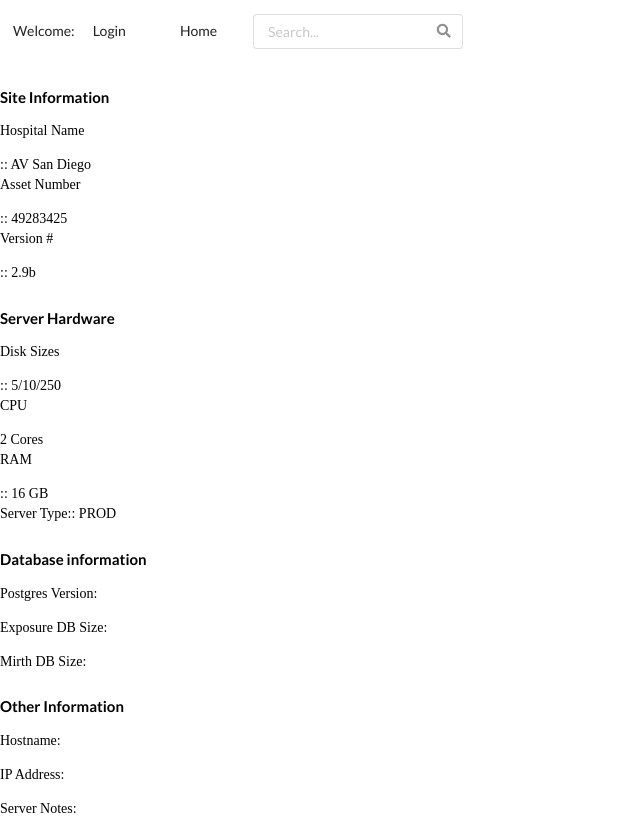
After one commit to yhegazy/rough_draft_project, a Django app: page /hospitalsite/details/5 in a window 1280 px wide. The commit adds this page. Shown: the whole page, without its empty margins (0-640 px from the left). Run offline with Django 3.2, Linux system fonts and the light colour scheme; data comes from the database, SQL or seed files in the repository; both versions use the stored data as it was after the commit.

Commit message:
20191231:: 1. Completed SiteInformation Detail View 2. Allowed detail view to be edited similiar to index. 3. Set Admin Login to superuser access only 4. Added rest of column names to Detail View

```diff
--- a/demo/urls.py
+++ b/demo/urls.py
@@ -22,6 +22,7 @@ urlpatterns += [
     re_path(r'^hospitalsite/create/$', views.SiteInformationCreate.as_view(), name='record_create'),
     re_path(r'^hospitalsite/(?P<pk>\d+)/update/$', views.SiteInformationUpdate.as_view(), name='record_update'),
     re_path(r'^hospitalsite/(?P<pk>\d+)$',  views.SiteInformationList.as_view(), name='index'),
+    re_path(r'^hospitalsite/details/(?P<pk>\d+)$', views.SiteInformationDetail.as_view(), name='asset_detail'),
 
 ]
 
--- a/demo/views.py
+++ b/demo/views.py
@@ -15,22 +15,15 @@ class SiteInformationList(generic.ListView):
 
 	paginate_by = 10
 
+class SiteInformationDetail(generic.DetailView):
+    model = SiteInformation
+
 class SiteInformationCreate(LoginRequiredMixin, CreateView):
     login_url = '/accounts/login/'
     redirect_field_name = 'redirect_to'
 
     model = SiteInformation
     fields = '__all__'
-
-
-class MinionCreate(LoginRequiredMixin, CreateView):
-    login_url = '/accounts/login/'
-    redirect_field_name = 'redirect_to'
-
-    model = SiteInformation
-    fields = '__all__'
-
-
 
 class SiteInformationUpdate(LoginRequiredMixin, UpdateView):
     login_url = '/accounts/login'
--- /dev/null
+++ b/templates/demo/siteinformation_detail.html
@@ -0,0 +1,33 @@
+{% extends "base.html" %}
+
+{% block content %}
+<h4>Site Information</h4>
+<p>Hospital Name</p>:: {{ siteinformation.Hospital_Name }}
+<p>Asset Number</p>:: {{ siteinformation.Asset_Number }}
+<p>Version #</p>::  {{ siteinformation.Current_Radimetrics_Version }}  <!--#Color code this as well-->
+
+<h4>Server Hardware</h4>
+
+<p>Disk Sizes</p>:: {{ siteinformation.Current_Disks }}
+<p>CPU</p>{{ siteinformation.Current_CPU }} Cores
+<p>RAM</p>:: {{ siteinformation.Current_RAM }} GB
+<p>Server Type:: {{ siteinformation.Type_Of_Server }}</p>
+
+<h4>Database information</h4>
+<p>Postgres Version:</p>
+<p>Exposure DB Size:</p>
+<p>Mirth DB Size:</p>
+<p></p>
+
+<h4>Other Information</h4>
+<p>Hostname:</p>
+<p>IP Address: </p>
+<p>Server Notes: </p>
+
+<div class="four wide">
+    {% if user.is_authenticated %}
+    <a href="{% url 'record_update' pk=siteinformation.id %}">Edit Entry</a>
+    {% endif %}
+</div>
+
+{% endblock %}
```
Also changed, not shown: templates/index.html (+7 -14 lines), db.sqlite3.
□ □ □ □
ABOUT THIS TASK —
Leaving out the pictures, restate the listing above exactly.

ANSWER BOX —
After one commit to yhegazy/rough_draft_project, a Django app: page /hospitalsite/details/5 in a window 1280 px wide. The commit adds this page. Shown: the whole page, without its empty margins (0-640 px from the left). Run offline with Django 3.2, Linux system fonts and the light colour scheme; data comes from the database, SQL or seed files in the repository; both versions use the stored data as it was after the commit.

Commit message:
20191231:: 1. Completed SiteInformation Detail View 2. Allowed detail view to be edited similiar to index. 3. Set Admin Login to superuser access only 4. Added rest of column names to Detail View

```diff
--- a/demo/urls.py
+++ b/demo/urls.py
@@ -22,6 +22,7 @@ urlpatterns += [
     re_path(r'^hospitalsite/create/$', views.SiteInformationCreate.as_view(), name='record_create'),
     re_path(r'^hospitalsite/(?P<pk>\d+)/update/$', views.SiteInformationUpdate.as_view(), name='record_update'),
     re_path(r'^hospitalsite/(?P<pk>\d+)$',  views.SiteInformationList.as_view(), name='index'),
+    re_path(r'^hospitalsite/details/(?P<pk>\d+)$', views.SiteInformationDetail.as_view(), name='asset_detail'),
 
 ]
 
--- a/demo/views.py
+++ b/demo/views.py
@@ -15,22 +15,15 @@ class SiteInformationList(generic.ListView):
 
 	paginate_by = 10
 
+class SiteInformationDetail(generic.DetailView):
+    model = SiteInformation
+
 class SiteInformationCreate(LoginRequiredMixin, CreateView):
     login_url = '/accounts/login/'
     redirect_field_name = 'redirect_to'
 
     model = SiteInformation
     fields = '__all__'
-
-
-class MinionCreate(LoginRequiredMixin, CreateView):
-    login_url = '/accounts/login/'
-    redirect_field_name = 'redirect_to'
-
-    model = SiteInformation
-    fields = '__all__'
-
-
 
 class SiteInformationUpdate(LoginRequiredMixin, UpdateView):
     login_url = '/accounts/login'
--- /dev/null
+++ b/templates/demo/siteinformation_detail.html
@@ -0,0 +1,33 @@
+{% extends "base.html" %}
+
+{% block content %}
+<h4>Site Information</h4>
+<p>Hospital Name</p>:: {{ siteinformation.Hospital_Name }}
+<p>Asset Number</p>:: {{ siteinformation.Asset_Number }}
+<p>Version #</p>::  {{ siteinformation.Current_Radimetrics_Version }}  <!--#Color code this as well-->
+
+<h4>Server Hardware</h4>
+
+<p>Disk Sizes</p>:: {{ siteinformation.Current_Disks }}
+<p>CPU</p>{{ siteinformation.Current_CPU }} Cores
+<p>RAM</p>:: {{ siteinformation.Current_RAM }} GB
+<p>Server Type:: {{ siteinformation.Type_Of_Server }}</p>
+
+<h4>Database information</h4>
+<p>Postgres Version:</p>
+<p>Exposure DB Size:</p>
+<p>Mirth DB Size:</p>
+<p></p>
+
+<h4>Other Information</h4>
+<p>Hostname:</p>
+<p>IP Address: </p>
+<p>Server Notes: </p>
+
+<div class="four wide">
+    {% if user.is_authenticated %}
+    <a href="{% url 'record_update' pk=siteinformation.id %}">Edit Entry</a>
+    {% endif %}
+</div>
+
+{% endblock %}
```
Also changed, not shown: templates/index.html (+7 -14 lines), db.sqlite3.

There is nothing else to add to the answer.